• WHAT THIS TASK INVOLVES:
All entries are to be quoted exactly; the images stay out of the copy.

[Stored records]
= Beginning of Section =

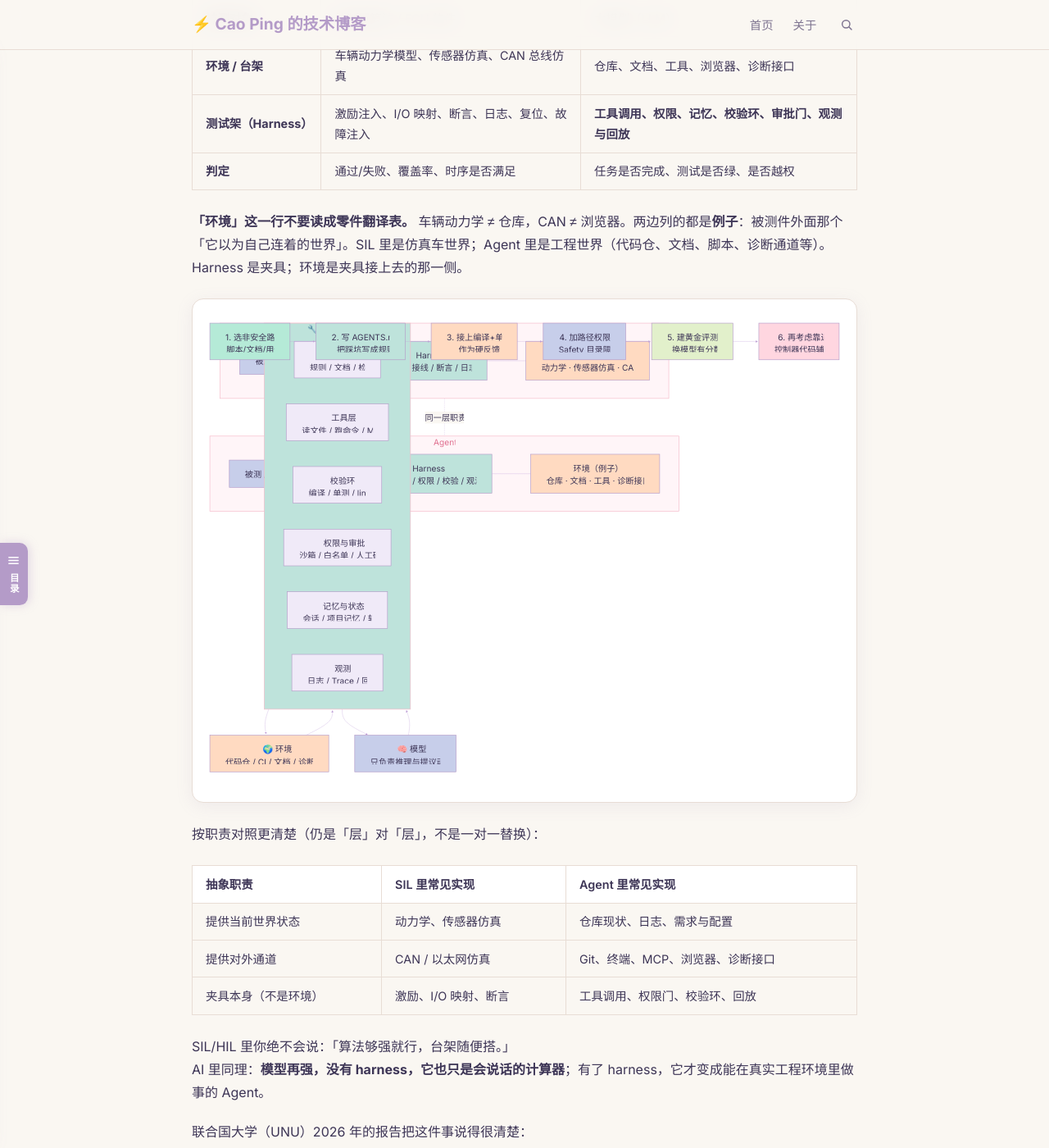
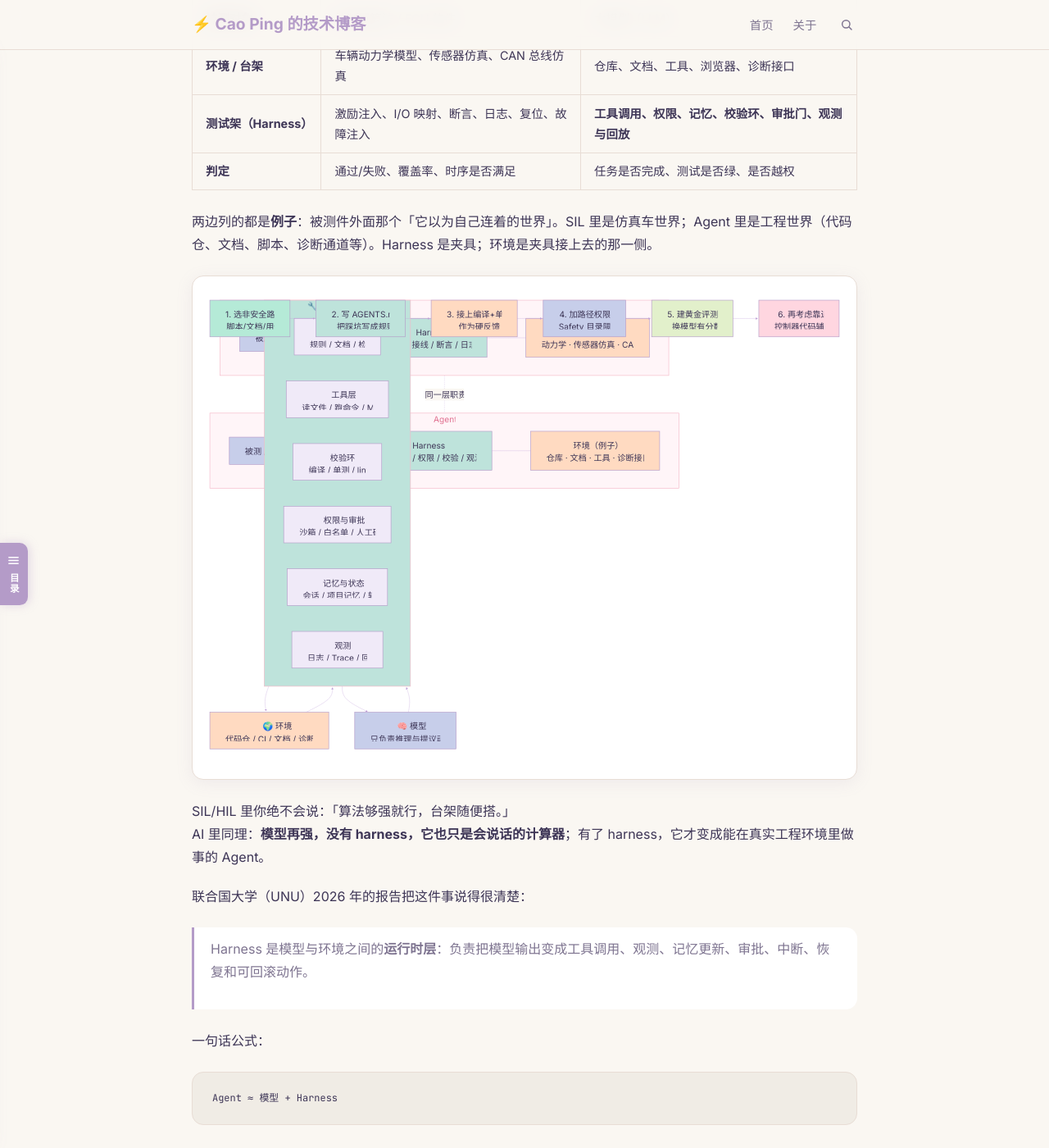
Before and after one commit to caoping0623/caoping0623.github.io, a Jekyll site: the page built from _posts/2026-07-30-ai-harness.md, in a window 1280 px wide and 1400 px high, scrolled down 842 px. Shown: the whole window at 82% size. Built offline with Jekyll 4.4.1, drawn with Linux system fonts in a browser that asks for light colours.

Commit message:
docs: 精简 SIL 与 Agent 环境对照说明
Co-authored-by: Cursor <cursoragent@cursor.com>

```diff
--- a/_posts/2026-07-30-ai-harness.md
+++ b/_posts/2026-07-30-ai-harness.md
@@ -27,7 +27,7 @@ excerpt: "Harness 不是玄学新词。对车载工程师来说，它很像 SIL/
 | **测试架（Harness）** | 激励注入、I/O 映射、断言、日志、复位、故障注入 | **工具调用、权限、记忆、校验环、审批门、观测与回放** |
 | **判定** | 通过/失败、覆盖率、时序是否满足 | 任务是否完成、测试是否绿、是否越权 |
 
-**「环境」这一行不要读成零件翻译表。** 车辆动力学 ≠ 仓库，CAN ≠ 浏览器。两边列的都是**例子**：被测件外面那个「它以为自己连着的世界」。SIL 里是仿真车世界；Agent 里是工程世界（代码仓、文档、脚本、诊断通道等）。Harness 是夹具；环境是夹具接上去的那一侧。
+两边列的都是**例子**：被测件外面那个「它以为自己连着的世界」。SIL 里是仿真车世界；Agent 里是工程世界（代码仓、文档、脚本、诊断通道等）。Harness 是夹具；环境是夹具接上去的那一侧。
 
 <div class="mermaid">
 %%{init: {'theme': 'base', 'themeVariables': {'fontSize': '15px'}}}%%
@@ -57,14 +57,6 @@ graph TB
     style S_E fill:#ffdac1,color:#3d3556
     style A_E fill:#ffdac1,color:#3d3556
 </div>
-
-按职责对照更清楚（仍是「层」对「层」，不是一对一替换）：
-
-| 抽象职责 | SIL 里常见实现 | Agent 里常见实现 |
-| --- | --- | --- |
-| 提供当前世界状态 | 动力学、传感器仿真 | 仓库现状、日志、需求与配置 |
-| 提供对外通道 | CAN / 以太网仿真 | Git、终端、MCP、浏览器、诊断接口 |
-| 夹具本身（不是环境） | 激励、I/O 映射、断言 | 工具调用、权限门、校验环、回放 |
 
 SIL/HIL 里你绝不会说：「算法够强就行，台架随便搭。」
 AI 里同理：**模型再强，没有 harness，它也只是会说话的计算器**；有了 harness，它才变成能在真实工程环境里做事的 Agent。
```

= End of Section =

• WRITTEN REPLY:
Before and after one commit to caoping0623/caoping0623.github.io, a Jekyll site: the page built from _posts/2026-07-30-ai-harness.md, in a window 1280 px wide and 1400 px high, scrolled down 842 px. Shown: the whole window at 82% size. Built offline with Jekyll 4.4.1, drawn with Linux system fonts in a browser that asks for light colours.

Commit message:
docs: 精简 SIL 与 Agent 环境对照说明
Co-authored-by: Cursor <cursoragent@cursor.com>

```diff
--- a/_posts/2026-07-30-ai-harness.md
+++ b/_posts/2026-07-30-ai-harness.md
@@ -27,7 +27,7 @@ excerpt: "Harness 不是玄学新词。对车载工程师来说，它很像 SIL/
 | **测试架（Harness）** | 激励注入、I/O 映射、断言、日志、复位、故障注入 | **工具调用、权限、记忆、校验环、审批门、观测与回放** |
 | **判定** | 通过/失败、覆盖率、时序是否满足 | 任务是否完成、测试是否绿、是否越权 |
 
-**「环境」这一行不要读成零件翻译表。** 车辆动力学 ≠ 仓库，CAN ≠ 浏览器。两边列的都是**例子**：被测件外面那个「它以为自己连着的世界」。SIL 里是仿真车世界；Agent 里是工程世界（代码仓、文档、脚本、诊断通道等）。Harness 是夹具；环境是夹具接上去的那一侧。
+两边列的都是**例子**：被测件外面那个「它以为自己连着的世界」。SIL 里是仿真车世界；Agent 里是工程世界（代码仓、文档、脚本、诊断通道等）。Harness 是夹具；环境是夹具接上去的那一侧。
 
 <div class="mermaid">
 %%{init: {'theme': 'base', 'themeVariables': {'fontSize': '15px'}}}%%
@@ -57,14 +57,6 @@ graph TB
     style S_E fill:#ffdac1,color:#3d3556
     style A_E fill:#ffdac1,color:#3d3556
 </div>
-
-按职责对照更清楚（仍是「层」对「层」，不是一对一替换）：
-
-| 抽象职责 | SIL 里常见实现 | Agent 里常见实现 |
-| --- | --- | --- |
-| 提供当前世界状态 | 动力学、传感器仿真 | 仓库现状、日志、需求与配置 |
-| 提供对外通道 | CAN / 以太网仿真 | Git、终端、MCP、浏览器、诊断接口 |
-| 夹具本身（不是环境） | 激励、I/O 映射、断言 | 工具调用、权限门、校验环、回放 |
 
 SIL/HIL 里你绝不会说：「算法够强就行，台架随便搭。」
 AI 里同理：**模型再强，没有 harness，它也只是会说话的计算器**；有了 harness，它才变成能在真实工程环境里做事的 Agent。
```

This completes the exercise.